The capture, killing, injury, or disturbance of Eurasian beavers is prohibited in England as a result of their recognition as a protected species.

The action restricts the options previously open to “control” beavers.

For instance, landowners won’t be permitted to harm a dam or burrow without a licence from Natural England.

Wildlife organisations applauded the decision, stating that beaver dams protect the ecosystem by keeping water clean and reducing the likelihood of flooding and drought.

According to Sandra King, chief executive of Beaver Trust, “Beavers provide such an astounding array of ecosystem services to our landscape, this truly is a historic day for the species in England.”

The National Farmers’ Union has previously opposed beavers being designated as a protected species, claiming that their dams could put agricultural areas at risk of floods.

In response to the legislative change, it stated that “many farmers would be understandably concerned about the possible impact of beavers on their land and will be asking for adequate tools and support to manage a species that could harm their company and food production.”

According to the 2017 Conservation of Habitats and Species Regulations, beavers are now a protected species in Europe.

These safeguards apply to all threatened, vulnerable, uncommon, or otherwise at-risk species in Europe.
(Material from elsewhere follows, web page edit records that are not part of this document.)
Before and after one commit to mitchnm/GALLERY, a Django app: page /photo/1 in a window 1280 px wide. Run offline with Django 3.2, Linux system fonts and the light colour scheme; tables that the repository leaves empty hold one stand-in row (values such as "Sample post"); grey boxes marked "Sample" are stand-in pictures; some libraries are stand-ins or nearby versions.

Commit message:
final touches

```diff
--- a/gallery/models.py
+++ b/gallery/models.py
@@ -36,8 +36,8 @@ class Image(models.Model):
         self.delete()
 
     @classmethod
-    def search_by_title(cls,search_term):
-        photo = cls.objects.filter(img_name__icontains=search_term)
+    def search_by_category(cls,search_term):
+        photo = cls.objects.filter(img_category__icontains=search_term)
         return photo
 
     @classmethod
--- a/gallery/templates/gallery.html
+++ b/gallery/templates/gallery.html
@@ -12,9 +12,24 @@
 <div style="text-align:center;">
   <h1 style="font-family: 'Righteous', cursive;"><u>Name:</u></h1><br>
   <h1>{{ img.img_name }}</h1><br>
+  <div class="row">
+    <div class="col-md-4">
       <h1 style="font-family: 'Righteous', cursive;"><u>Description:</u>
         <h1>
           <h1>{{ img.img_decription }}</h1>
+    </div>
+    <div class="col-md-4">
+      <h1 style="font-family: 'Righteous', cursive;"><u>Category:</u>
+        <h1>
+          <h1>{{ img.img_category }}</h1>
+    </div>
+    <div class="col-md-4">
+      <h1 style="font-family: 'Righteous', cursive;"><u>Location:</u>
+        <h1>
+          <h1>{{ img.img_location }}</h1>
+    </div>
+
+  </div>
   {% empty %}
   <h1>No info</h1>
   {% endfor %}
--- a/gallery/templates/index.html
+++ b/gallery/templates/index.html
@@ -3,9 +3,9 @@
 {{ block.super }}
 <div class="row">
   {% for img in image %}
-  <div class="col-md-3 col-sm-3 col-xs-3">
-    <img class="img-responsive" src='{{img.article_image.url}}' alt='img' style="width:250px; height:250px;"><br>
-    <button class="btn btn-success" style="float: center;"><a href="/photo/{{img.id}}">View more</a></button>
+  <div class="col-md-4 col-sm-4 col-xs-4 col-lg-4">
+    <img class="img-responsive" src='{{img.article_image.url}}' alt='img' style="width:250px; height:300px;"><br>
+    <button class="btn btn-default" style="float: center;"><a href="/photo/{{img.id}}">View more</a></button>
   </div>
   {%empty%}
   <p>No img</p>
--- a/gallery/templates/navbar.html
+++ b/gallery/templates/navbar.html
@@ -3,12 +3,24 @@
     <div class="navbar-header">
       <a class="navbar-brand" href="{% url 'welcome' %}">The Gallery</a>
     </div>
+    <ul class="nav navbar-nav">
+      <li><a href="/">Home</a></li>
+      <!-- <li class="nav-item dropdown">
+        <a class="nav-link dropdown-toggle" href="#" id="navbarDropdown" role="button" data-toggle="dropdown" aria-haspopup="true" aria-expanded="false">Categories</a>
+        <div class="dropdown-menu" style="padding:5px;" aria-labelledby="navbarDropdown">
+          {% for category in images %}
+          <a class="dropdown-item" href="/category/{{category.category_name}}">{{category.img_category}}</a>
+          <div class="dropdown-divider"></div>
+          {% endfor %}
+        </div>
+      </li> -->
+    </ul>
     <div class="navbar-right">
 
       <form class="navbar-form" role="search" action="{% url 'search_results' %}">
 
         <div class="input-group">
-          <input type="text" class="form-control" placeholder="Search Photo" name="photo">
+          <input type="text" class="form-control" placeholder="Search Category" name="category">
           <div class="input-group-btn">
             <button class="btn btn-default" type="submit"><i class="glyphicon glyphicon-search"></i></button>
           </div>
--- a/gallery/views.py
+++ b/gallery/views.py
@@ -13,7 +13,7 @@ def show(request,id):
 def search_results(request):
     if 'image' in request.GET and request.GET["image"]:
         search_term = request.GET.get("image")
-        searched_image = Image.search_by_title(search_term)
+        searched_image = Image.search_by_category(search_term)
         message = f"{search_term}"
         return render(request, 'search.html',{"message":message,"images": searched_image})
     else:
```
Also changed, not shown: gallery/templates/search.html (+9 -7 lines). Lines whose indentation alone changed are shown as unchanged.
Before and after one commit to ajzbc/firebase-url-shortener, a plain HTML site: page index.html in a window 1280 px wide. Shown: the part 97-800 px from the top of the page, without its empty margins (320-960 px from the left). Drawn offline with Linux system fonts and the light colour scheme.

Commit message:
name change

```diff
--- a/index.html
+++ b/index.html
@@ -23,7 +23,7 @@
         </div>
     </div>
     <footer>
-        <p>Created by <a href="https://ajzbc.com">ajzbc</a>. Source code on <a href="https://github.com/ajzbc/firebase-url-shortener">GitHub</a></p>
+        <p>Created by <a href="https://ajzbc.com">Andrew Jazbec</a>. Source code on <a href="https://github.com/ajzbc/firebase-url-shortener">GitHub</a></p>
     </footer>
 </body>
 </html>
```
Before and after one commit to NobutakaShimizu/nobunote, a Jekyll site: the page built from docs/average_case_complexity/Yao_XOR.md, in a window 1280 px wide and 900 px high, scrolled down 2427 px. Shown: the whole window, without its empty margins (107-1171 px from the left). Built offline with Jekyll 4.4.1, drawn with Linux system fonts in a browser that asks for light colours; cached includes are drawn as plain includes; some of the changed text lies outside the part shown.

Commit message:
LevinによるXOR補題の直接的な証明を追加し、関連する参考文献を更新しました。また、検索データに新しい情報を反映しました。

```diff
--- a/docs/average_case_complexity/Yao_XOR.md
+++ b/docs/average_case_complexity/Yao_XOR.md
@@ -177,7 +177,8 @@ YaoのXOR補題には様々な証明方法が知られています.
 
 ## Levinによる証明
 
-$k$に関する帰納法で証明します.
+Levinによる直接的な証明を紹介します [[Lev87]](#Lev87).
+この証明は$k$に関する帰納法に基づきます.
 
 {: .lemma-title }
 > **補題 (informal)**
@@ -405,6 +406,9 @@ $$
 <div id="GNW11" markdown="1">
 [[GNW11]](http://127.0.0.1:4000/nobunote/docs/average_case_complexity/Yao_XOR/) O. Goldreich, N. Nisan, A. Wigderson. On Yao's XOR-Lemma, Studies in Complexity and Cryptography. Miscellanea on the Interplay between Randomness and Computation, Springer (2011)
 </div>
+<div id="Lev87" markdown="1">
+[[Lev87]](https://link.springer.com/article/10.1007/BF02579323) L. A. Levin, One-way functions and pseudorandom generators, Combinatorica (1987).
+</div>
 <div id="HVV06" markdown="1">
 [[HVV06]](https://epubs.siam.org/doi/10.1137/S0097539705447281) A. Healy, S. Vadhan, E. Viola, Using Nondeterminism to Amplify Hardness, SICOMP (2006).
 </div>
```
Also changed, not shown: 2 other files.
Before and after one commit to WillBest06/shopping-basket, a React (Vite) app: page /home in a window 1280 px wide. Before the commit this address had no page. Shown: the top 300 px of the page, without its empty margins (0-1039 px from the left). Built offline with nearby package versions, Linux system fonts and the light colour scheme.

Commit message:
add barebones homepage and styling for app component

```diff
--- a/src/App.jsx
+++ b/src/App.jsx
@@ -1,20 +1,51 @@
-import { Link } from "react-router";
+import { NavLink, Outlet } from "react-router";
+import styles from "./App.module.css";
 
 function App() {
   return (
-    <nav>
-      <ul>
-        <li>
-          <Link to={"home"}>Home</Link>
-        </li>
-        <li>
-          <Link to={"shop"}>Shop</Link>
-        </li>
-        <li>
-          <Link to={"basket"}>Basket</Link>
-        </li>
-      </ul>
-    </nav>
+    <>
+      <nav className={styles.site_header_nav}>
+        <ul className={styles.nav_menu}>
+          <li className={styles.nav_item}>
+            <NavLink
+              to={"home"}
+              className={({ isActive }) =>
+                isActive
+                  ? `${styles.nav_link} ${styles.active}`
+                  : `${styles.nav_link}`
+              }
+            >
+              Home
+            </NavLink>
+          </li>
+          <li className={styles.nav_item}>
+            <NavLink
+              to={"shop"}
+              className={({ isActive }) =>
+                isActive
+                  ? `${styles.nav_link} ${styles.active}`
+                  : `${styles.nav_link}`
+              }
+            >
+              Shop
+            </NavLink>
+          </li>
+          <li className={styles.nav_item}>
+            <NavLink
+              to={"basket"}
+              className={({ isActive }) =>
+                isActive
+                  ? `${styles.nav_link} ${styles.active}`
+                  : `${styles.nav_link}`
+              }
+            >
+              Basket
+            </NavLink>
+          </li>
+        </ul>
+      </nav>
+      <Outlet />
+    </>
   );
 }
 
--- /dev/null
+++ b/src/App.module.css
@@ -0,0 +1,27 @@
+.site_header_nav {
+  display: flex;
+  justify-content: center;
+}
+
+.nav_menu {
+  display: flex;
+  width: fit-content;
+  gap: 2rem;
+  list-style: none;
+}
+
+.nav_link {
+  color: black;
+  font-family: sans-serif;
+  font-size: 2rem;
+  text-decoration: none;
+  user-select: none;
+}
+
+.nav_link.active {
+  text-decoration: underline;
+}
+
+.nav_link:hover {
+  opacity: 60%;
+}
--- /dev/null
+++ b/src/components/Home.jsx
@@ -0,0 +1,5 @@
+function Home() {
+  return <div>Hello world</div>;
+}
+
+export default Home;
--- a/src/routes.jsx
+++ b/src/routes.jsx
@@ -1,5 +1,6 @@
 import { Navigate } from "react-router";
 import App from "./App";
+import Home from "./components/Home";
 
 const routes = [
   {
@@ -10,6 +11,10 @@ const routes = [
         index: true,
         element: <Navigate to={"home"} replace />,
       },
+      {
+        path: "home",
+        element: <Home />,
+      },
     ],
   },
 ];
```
Other protected species from Europe that can be found in the UK are bats, the Large Blue Butterfly, Sand Lizards, and Natterjack Toads.

In numerous locations throughout Britain, Eurasian beavers that were formerly common but were hunted to extinction 400 years ago have been reintroduced.

The Scottish Beaver Trial, the first authorised animal reintroduction programme in the UK, saw the release of wild beavers in Scotland in 2009. Later, in 2019, Scotland granted beavers protected status.

The Wildlife Trusts, who have been in charge of coordinating beaver releases throughout the UK, welcomed the announcement but demanded more details on how beaver reintroductions will be made possible.

The NFU declared that it would keep an eye on the practical effects of future policy changes, reintroductions, and current beaver numbers.